Trademark cut the ceremonial ribbon Tuesday at 1149 Periwinkle Way, on an island in dire need of new roofs more than a year after the devastating storm struck Sept. 28, 2022.
The new office opens just as roofing prices have started to stabilize, which should bring good news to current and future Trademark clients, CEO Tristan Starbird said.
“Right after the storm, the first email we received was from our suppliers,” Starbird said. “They told us the prices were going to go up at least 15 to 20% for our materials. Of course, we had to pass that on, but that was the reality.
“Then we fast forward 13 months. It’s very stable now. Costs have been very stable. I wouldn’t say they’ve gone down, but I would say we haven’t seen any increase across the board for the longest time since COVID. We were getting routine price increases month to month after COVID. And then the storm.”
The price stability has given Trademark Roofing a bit of a breather, Starbird said.
“This has been nice,” he said, “because we’ve been working seven days a week. It has slowed down the last three months in terms of demand, but there’s still a lot of work to be done.”

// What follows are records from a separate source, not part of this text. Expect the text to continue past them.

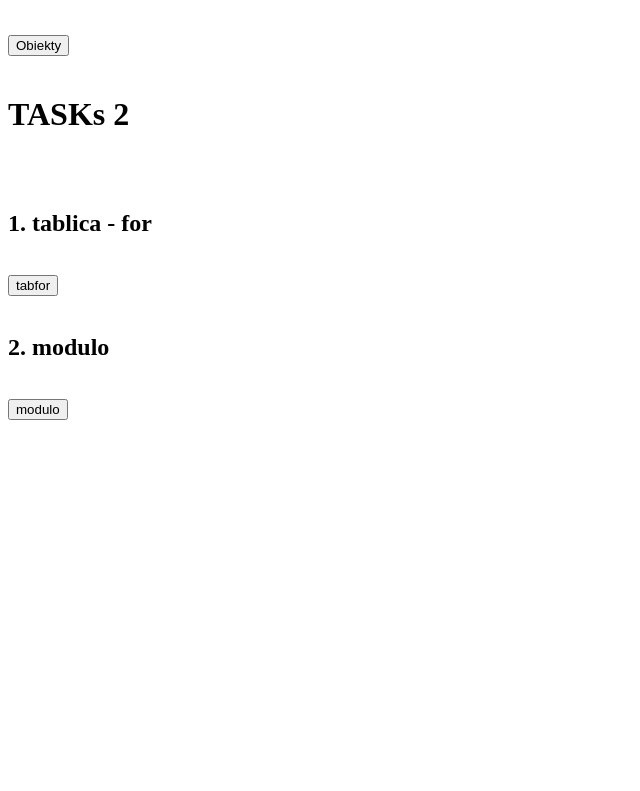
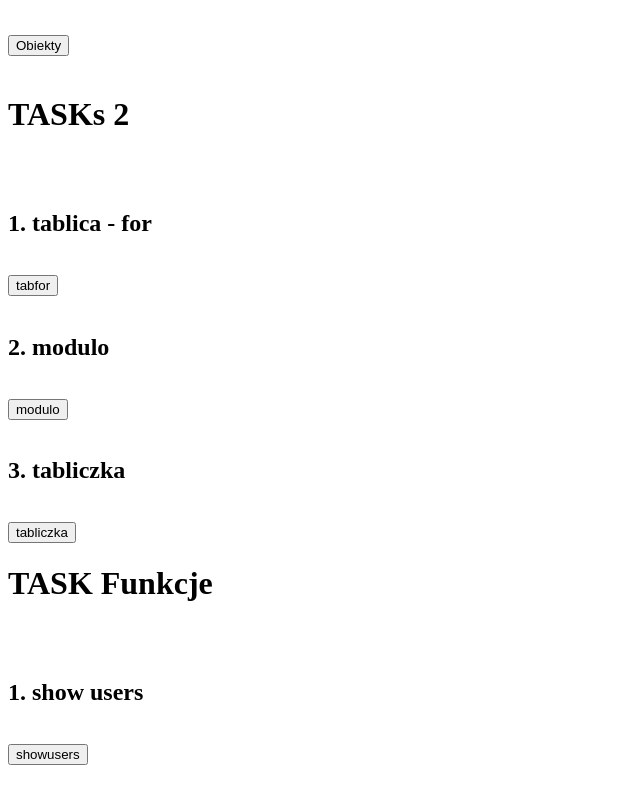
Before and after one commit to sszczerbicki/kursreact2, a website: page JavaScript/task.html in a window 1280 px wide. Shown: the part 574-1365 px from the top of the page, without its empty margins (0-640 px from the left). Before the commit the page ends 1020 px from the top, so only its background shows below. Drawn offline with Linux system fonts and the light colour scheme.

Commit message:
javascript taski 3

```diff
--- a/JavaScript/task.html
+++ b/JavaScript/task.html
@@ -32,5 +32,11 @@
     <h2>2. modulo</h2><br>
     <button onclick="modulo()">modulo</button>
     <br><br>
+    <h2>3. tabliczka</h2><br>
+    <button onclick="tabliczka()">tabliczka</button>
+    <h1>TASK Funkcje</h1><br><br>
+    <h2>1. show users</h2><br>
+    <button onclick="showUsers()">showusers</button>
+    <br><br>
 </body>
 </html>
--- a/JavaScript/tasks.js
+++ b/JavaScript/tasks.js
@@ -95,3 +95,30 @@ function modulo(){
         }
     }
 }
+
+function tabliczka(){
+    n = 5;
+    const tab=[];
+    for (let i=1; i<=n; i++){
+        for (let j=1;j<=n; j++){
+            tab.push(i + "x" + j + "=" + i*j);
+        }
+        tab.next();
+    }
+    console.log(tab);
+}
+
+
+
+
+
+function showUsers(){
+    const users = ["User1","User2","User3","User4","User5"]
+    console.log("Users: ");
+    printArray(users);
+}
+function printArray(tab){
+    for (let i=0; i<tab.length; i++){
+        console.log(tab[i]);
+    }
+}
--- /dev/null
+++ b/package.json
@@ -0,0 +1,5 @@
+{
+  "dependencies": {
+    "jquery": "^3.6.3"
+  }
+}
```
Also changed, not shown: 1 other file.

Trademark recently completed a new roof at the Bubble Room restaurant on Captiva Island.
“Basically, we’ve been growing year over year. Pretty healthy, ever since,” said Starbird, who joined the company in 2018. When Indiana transplant Doug Littler founded Trademark, he had about 20 total employees. Now, he has about 20 employees staffing its offices and about 120 employees on its roofing crews.
“And then the storm happened,” Starbird said. “And so, part of our business model has been to figure out how to expand our reach and also improve our customer service. We feel like Sanibel and Captiva and then Fort Myers Beach—because they were so badly hit—need more help. There are still a lot of people waiting for insurance. They are still waiting for a ruling on the 50% rule.”
That accelerated Trademark’s efforts to establish an office on Sanibel.
“We wanted to grow there eventually,” Starbird said. “Then the storm kind of sped that plan up. After the storm, it became possible. And now we’re going to be able to use that as a hub to provide better service to everybody on the island. We’re already seeing a difference. Just telling people that we’re on the island, they’re already more trusting.
“We’re not storm chasers. We’re committed to that level of care and service. We feel like there are other opportunities in other places in the future.”